Most recently, Kern played a leadership role in acquiring a new piece of telecommunications infrastructure that some say has the potential to give Steamboat more bandwidth at a lower cost while delivering much-needed redundancy in telecommunications lines.
“I don’t think Tom likes to hear the word ‘no,’” Stokes said. “He was huge at bringing partners in to solve challenges. He believes if you get the right people in the room, you can accomplish anything.”
The new carrier-neutral location allows broadband providers to connect to one another and initially is enabling the school district, the city of Steamboat Springs and Routt County to pay far less for more connectivity, but the hope is that the effects will trickle down to regional customers large and small.
“Tom is leaving our community in a much better state than it was when he arrived. We’re very fortunate to have Tom, his experience, leadership and guidance,” Chamber board President Kerry Shea said in a news release. “Through his leadership, Tom has laid the foundation that has provided the momentum for us to continue to grow and prosper for the future, in not only the area of tourism, but in economic development.”
Steamboat Ski and Resort Corp. President and Chief Operating Officer Chris Diamond said Kern knew how to take an organization forward.
“He has an understanding of the leadership of complex business organizations like our Chamber,” Diamond said. “He got the big picture and really engaged in all facets of the job. It’s unusual to have someone who covers so many bases.”
When Kern and his wife, Rosie Kern, who serves as marketing and communications manager for Yampa Valley Medical Center, move to Michigan, it will mark a return to familiar special events and issues. Early in his career, Kern served as both the president of the National Cherry Festival in Traverse City and as a Grand Traverse county commissioner.
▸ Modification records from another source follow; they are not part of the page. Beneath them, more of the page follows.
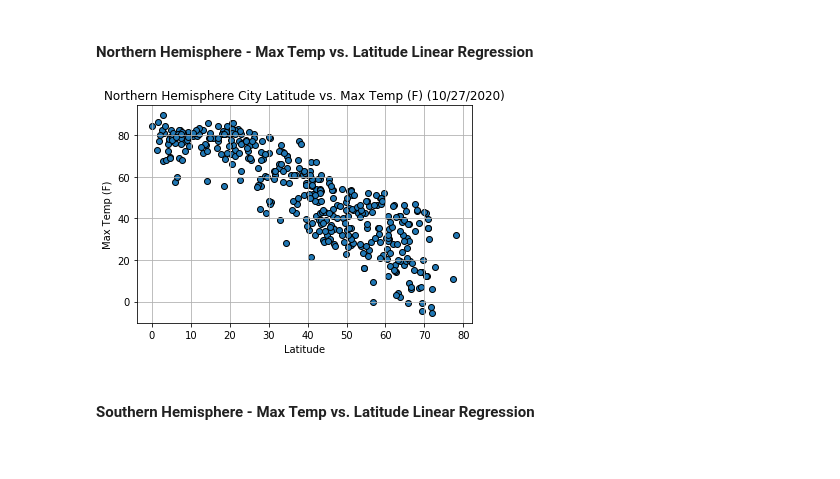
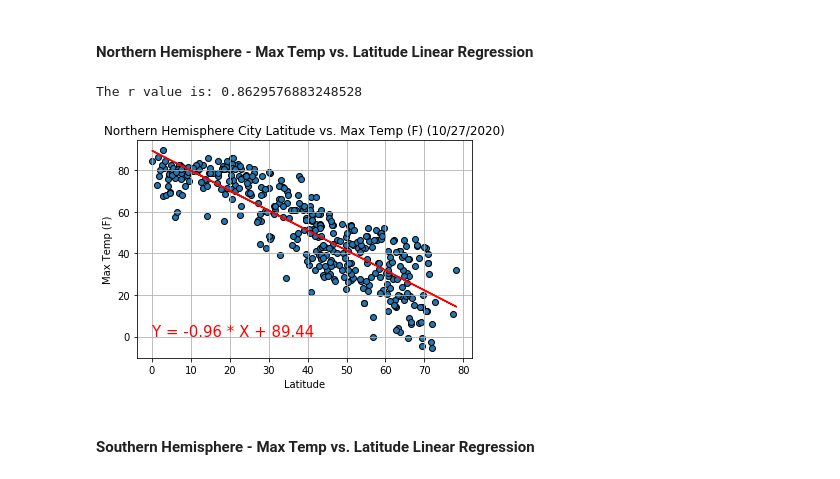
Before and after one commit to mgood13/python-api-challenge, a Jupyter notebook: WeatherPy/WeatherPy.ipynb, the cells around one changed output. Cells and saved outputs as stored; diff of their text form; code cells hidden in the pictures.

Commit message:
Added the rest of the plots to WeatherPy

```diff
--- a/WeatherPy/WeatherPy.ipynb
+++ b/WeatherPy/WeatherPy.ipynb
@@ -233,13 +233,24 @@ south_df = weather_df.loc[weather_df['Lat'] < 0,:]
 # %% [markdown]
 ####  Northern Hemisphere - Max Temp vs. Latitude Linear Regression
 # %%
+(slope, intercept, rvalue, pvalue, stderr) = linregress(north_df['Lat'],north_df['Max Temp'])
+yvals = round(slope,2) * north_df['Lat'] + round(intercept,2)
+
+line_name = 'Y = ' + str(round(slope,2)) + ' * X' + ' + ' + str(round(intercept,2))
+
+
+print('The r value is: ' + str(abs(rvalue)))
+
 plt.scatter(north_df['Lat'],north_df['Max Temp'],edgecolors = 'black')
+plt.plot(north_df['Lat'],yvals,color = 'red')
 plt.grid()
 plt.xlabel('Latitude')
 plt.ylabel('Max Temp (F)')
 plt.title('Northern Hemisphere City Latitude vs. Max Temp (F) ' + date)
+plt.annotate(line_name, (0,0),fontsize=15,color="red")
 plt.show()
 # %% [output]
+The r value is: 0.8629576883248528
-[figure, old version]
+[figure, new version]
 # %% [markdown]
 ####  Southern Hemisphere - Max Temp vs. Latitude Linear Regression
```
Also changed, not shown: parts of 7 cells of this notebook.
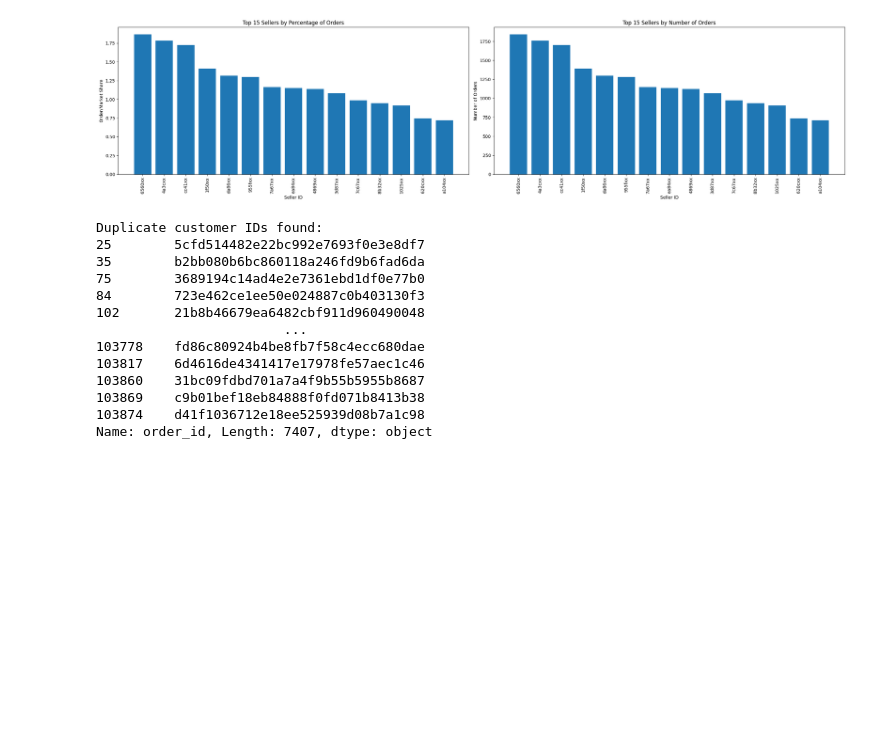
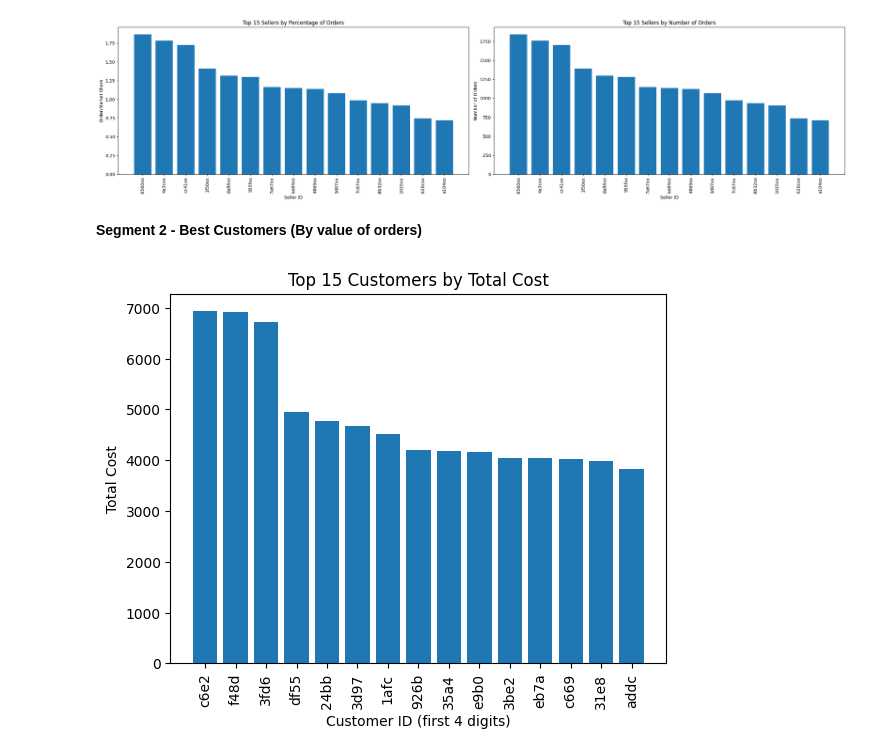
Before and after one commit to MDA1422/BIDM_Tasks, a Jupyter notebook: BIDM_Assignment.ipynb, the cells around one changed output. Cells and saved outputs as stored; diff of their text form; code cells hidden in the pictures; blank space fills up the shorter version.

```diff
--- a/BIDM_Assignment.ipynb
+++ b/BIDM_Assignment.ipynb
@@ -452,19 +452,36 @@ plt.tight_layout()
 plt.show()
 # %% [output]
 [figure]
-# %%
-orders_df = dataframes['olist_order_payments_dataset.csv']
-# %% [output]
-Duplicate customer IDs found:
-25        5cfd514482e22bc992e7693f0e3e8df7
-35        b2bb080b6bc860118a246fd9b6fad6da
-75        3689194c14ad4e2e7361ebd1df0e77b0
-84        723e462ce1ee50e024887c0b403130f3
-102       21b8b46679ea6482cbf911d960490048
-                        ...
-103778    fd86c80924b4be8fb7f58c4ecc680dae
-103817    6d4616de4341417e17978fe57aec1c46
-103860    31bc09fdbd701a7a4f9b55b5955b8687
-103869    c9b01bef18eb84888f0fd071b8413b38
-103874    d41f1036712e18ee525939d08b7a1c98
-Name: order_id, Length: 7407, dtype: object
+# %% [markdown]
+**Segment 2 - Best Customers (By value of orders)**
+# %%
+order_items = dataframes['olist_order_items_dataset.csv']
+orders = dataframes['olist_orders_dataset.csv']  # Needed for linking 'order_id' to 'customer_id'
+customers = dataframes['olist_customers_dataset.csv']
+
+# Ensure 'price' and 'freight_value' are numeric
+order_items['price'] = order_items['price'].astype(float)
+order_items['freight_value'] = order_items['freight_value'].astype(float)
+
+# Calculate total cost
+order_items['total_cost'] = order_items['price'] + order_items['freight_value']
+
+# Sort by 'total_cost' in descending order
+n_sorted = order_items.sort_values(by=['total_cost'], ascending=False)
+
+# Merge 'order_items' with 'orders' to get 'customer_id'
+merged_orders = pd.merge(n_sorted, orders[['order_id', 'customer_id']], on="order_id", how="left")
+
+# Merge with 'customers' dataset to add 'customer_id' details
+final_data = pd.merge(merged_orders, customers, on="customer_id", how="left")
+
+
+plt.bar(final_data['customer_id'].head(15), final_data['total_cost'].head(15))
+plt.xlabel('Customer ID (first 4 digits)')
+plt.ylabel('Total Cost of orders')
+plt.title('Top 15 Customers by Total Cost')
+plt.xticks(plt.xticks()[0], [str(tick)[:4] for tick in final_data['customer_id'].head(15)], rotation=90)
+
+plt.show()
+# %% [output]
+[figure, added]
```
Also changed, not shown: parts of 1 cell of this notebook.
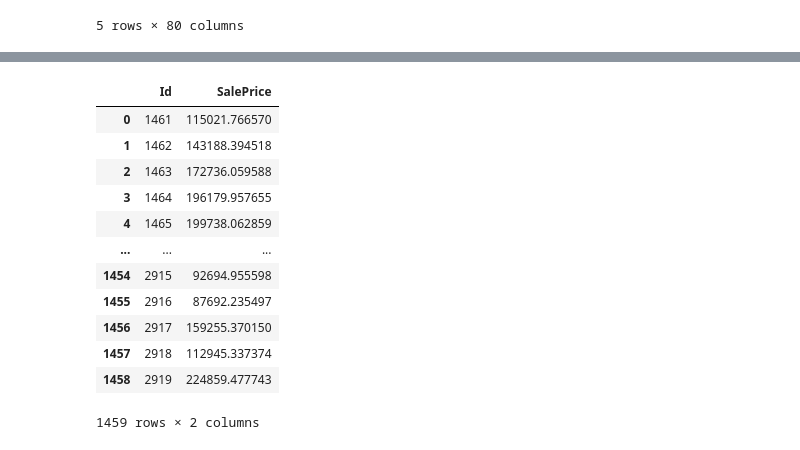
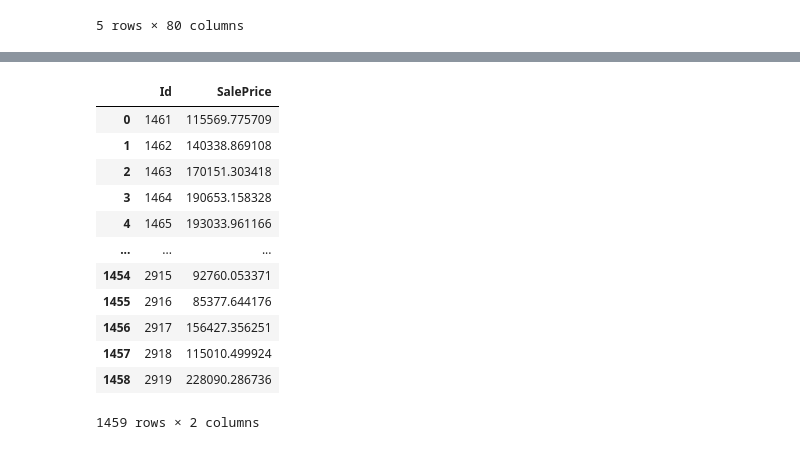
Before and after one commit to JimGile/group3-project2-ml, a Jupyter notebook: jim/notebooks/house_prices_eda.ipynb, the cells around one changed output, grey strips where cells are left out. Drawn from its saved outputs; the diff is of its cells as text; code cells hidden in the pictures.

```diff
--- a/jim/notebooks/house_prices_eda.ipynb
+++ b/jim/notebooks/house_prices_eda.ipynb
@@ -155,5 +155,0 @@ col_info_df
-# %%
-# Set pruning thresholds on the eda object according to column data type and cardinality
-eda.prune_threshold_categorical = 0.9
-eda.prune_threshold_numerical = 0.95
-eda.prune_threshold_pct_missing = 0.8
@@ -260,5 +156,8 @@ imp_features_list
 # %%
+# Update EDA object with selected features
+eda.selected_feature_list = selected_features
+
 # Now get the list of important ordinal columns
-final_ordinal_cols = eda.get_final_ordinal_col_names(imp_features_list)
+final_ordinal_cols = eda.get_final_ordinal_col_names(selected_features)
 len(final_ordinal_cols), final_ordinal_cols
 # %% [output]
@@ -279,13 +177,12 @@ len(final_ordinal_cols), final_ordinal_cols
 ## Perform final EDA with selected features and ordinal columns
 # %%
 # Reset transformer properties to use the selected columns and ordinal columns
-eda.selected_feature_list = imp_features_list
-eda.ordinal_encoding_cols = {}
+eda.ordinal_encoding_col_dict = {}
 for col_name in final_ordinal_cols:
     eda.add_ordinal_encoding_column(col_name, None)
 
-feature_transformer = eda.create_feature_transformer()
-feature_transformer
+eda.feature_transformer = eda.create_feature_transformer()
+eda.feature_transformer
 # %% [output]
 ColumnTransformer(transformers=[('numerical',
                                  Pipeline(memory='named_steps',
@@ -324,7 +227,7 @@ train_full_df = pd.read_csv('../data/train.csv')
 
 # Create an instance of RegressorMultiModelEvaluator and set various properties
 reg = RegressorMultiModelEvaluator(train_full_df, target_column='SalePrice')
-reg.set_column_transformer_properties(selected_feature_list=imp_features_list, ordinal_feature_list=final_ordinal_cols)
+reg.set_column_transformer_properties(selected_feature_list=selected_features, ordinal_feature_list=final_ordinal_cols)
 reg.set_target_column_transformer(eda.target_transformer)
 # %%
 # Create a dict of models to test
@@ -378,22 +281,22 @@ array([115021.76657031, 143188.39451767, 172736.05958789, ...,
 # %%
 # Prepare submission file
 new_submission_df = pd.DataFrame({
     'Id': test_full_df['Id'],
     'SalePrice': predictions
 })
-new_submission_df.to_csv('../data/new_submission_2.csv', index=False)
+new_submission_df.to_csv('../data/new_submission_3.csv', index=False)
 new_submission_df
 # %% [output]
 |  | Id | SalePrice |
-| 0 | 1461 | 115021.766570 |
-| 1 | 1462 | 143188.394518 |
-| 2 | 1463 | 172736.059588 |
-| 3 | 1464 | 196179.957655 |
-| 4 | 1465 | 199738.062859 |
+| 0 | 1461 | 115569.775709 |
+| 1 | 1462 | 140338.869108 |
+| 2 | 1463 | 170151.303418 |
+| 3 | 1464 | 190653.158328 |
+| 4 | 1465 | 193033.961166 |
 | ... | ... | ... |
-| 1454 | 2915 | 92694.955598 |
-| 1455 | 2916 | 87692.235497 |
-| 1456 | 2917 | 159255.370150 |
-| 1457 | 2918 | 112945.337374 |
-| 1458 | 2919 | 224859.477743 |
+| 1454 | 2915 | 92760.053371 |
+| 1455 | 2916 | 85377.644176 |
+| 1456 | 2917 | 156427.356251 |
+| 1457 | 2918 | 115010.499924 |
+| 1458 | 2919 | 228090.286736 |
 1459 rows × 2 columns
```
Also changed, not shown: parts of 38 cells of this notebook, 2 other files.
“The past three years in Steamboat Springs have been a great experience for both Rosie and I,” Kern was quoted as saying in a news release. “We really love this place, but family responsibilities need to be my primary focus right now. It’s our hope that one day we’ll be able to return.”
To reach Tom Ross, call 970-871-4205, email tross@SteamboatToday.com or follow him on Twitter @ThomasSRoss1